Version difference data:
━━━━━━━━━━━━━━━━

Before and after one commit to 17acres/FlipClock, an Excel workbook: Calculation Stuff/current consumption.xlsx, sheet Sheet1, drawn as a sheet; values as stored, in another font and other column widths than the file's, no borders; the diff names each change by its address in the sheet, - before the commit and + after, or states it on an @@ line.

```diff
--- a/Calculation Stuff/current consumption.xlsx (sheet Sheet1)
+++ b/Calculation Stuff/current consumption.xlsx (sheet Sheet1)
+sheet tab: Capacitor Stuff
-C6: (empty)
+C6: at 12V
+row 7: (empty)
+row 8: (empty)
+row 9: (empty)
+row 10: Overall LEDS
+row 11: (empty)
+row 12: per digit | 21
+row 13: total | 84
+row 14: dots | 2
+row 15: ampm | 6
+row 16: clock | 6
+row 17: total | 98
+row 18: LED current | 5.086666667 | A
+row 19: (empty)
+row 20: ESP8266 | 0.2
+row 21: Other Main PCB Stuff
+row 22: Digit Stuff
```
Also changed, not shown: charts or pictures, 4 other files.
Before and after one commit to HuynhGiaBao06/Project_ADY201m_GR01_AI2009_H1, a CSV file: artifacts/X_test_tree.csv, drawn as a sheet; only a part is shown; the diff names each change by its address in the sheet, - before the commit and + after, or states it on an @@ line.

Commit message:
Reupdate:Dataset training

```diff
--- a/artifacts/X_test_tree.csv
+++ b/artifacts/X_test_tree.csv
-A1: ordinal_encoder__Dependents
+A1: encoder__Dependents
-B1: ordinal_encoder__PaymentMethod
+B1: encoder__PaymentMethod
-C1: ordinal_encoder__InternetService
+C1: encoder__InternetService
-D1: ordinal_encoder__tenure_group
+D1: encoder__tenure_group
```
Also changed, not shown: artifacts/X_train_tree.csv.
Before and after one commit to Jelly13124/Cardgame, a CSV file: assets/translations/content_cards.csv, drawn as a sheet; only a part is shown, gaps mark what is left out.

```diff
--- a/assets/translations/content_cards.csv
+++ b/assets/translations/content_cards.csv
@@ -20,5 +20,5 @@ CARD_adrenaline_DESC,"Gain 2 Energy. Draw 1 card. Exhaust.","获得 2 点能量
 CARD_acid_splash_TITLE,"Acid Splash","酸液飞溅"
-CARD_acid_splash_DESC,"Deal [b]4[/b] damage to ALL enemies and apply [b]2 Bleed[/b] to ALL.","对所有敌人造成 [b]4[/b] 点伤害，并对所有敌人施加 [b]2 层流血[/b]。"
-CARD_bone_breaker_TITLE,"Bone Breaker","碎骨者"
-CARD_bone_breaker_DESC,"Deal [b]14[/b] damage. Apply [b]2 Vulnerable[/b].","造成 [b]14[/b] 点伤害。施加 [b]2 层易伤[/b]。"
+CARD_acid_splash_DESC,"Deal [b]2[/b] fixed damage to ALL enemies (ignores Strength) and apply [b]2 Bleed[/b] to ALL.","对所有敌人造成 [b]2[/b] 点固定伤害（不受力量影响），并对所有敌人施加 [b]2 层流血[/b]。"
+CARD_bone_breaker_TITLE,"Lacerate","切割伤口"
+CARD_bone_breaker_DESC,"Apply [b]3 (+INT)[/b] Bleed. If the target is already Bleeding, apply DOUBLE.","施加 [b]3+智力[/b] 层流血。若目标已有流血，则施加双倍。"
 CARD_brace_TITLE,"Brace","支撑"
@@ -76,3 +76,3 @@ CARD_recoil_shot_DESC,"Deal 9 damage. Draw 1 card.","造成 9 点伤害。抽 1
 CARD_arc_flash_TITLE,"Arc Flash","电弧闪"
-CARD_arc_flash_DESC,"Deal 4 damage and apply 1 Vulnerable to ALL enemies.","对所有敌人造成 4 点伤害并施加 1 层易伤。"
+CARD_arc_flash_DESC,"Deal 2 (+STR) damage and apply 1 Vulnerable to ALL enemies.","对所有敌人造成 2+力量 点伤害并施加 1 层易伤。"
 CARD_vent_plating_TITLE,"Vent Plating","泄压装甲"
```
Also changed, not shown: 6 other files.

━━━━━━━━━━━━━━━━

* **Problem to solve**:
Return all lines in the data that include the word "changed".

* **Answer area**:
Also changed, not shown: charts or pictures, 4 other files.
Also changed, not shown: artifacts/X_train_tree.csv.
Also changed, not shown: 6 other files.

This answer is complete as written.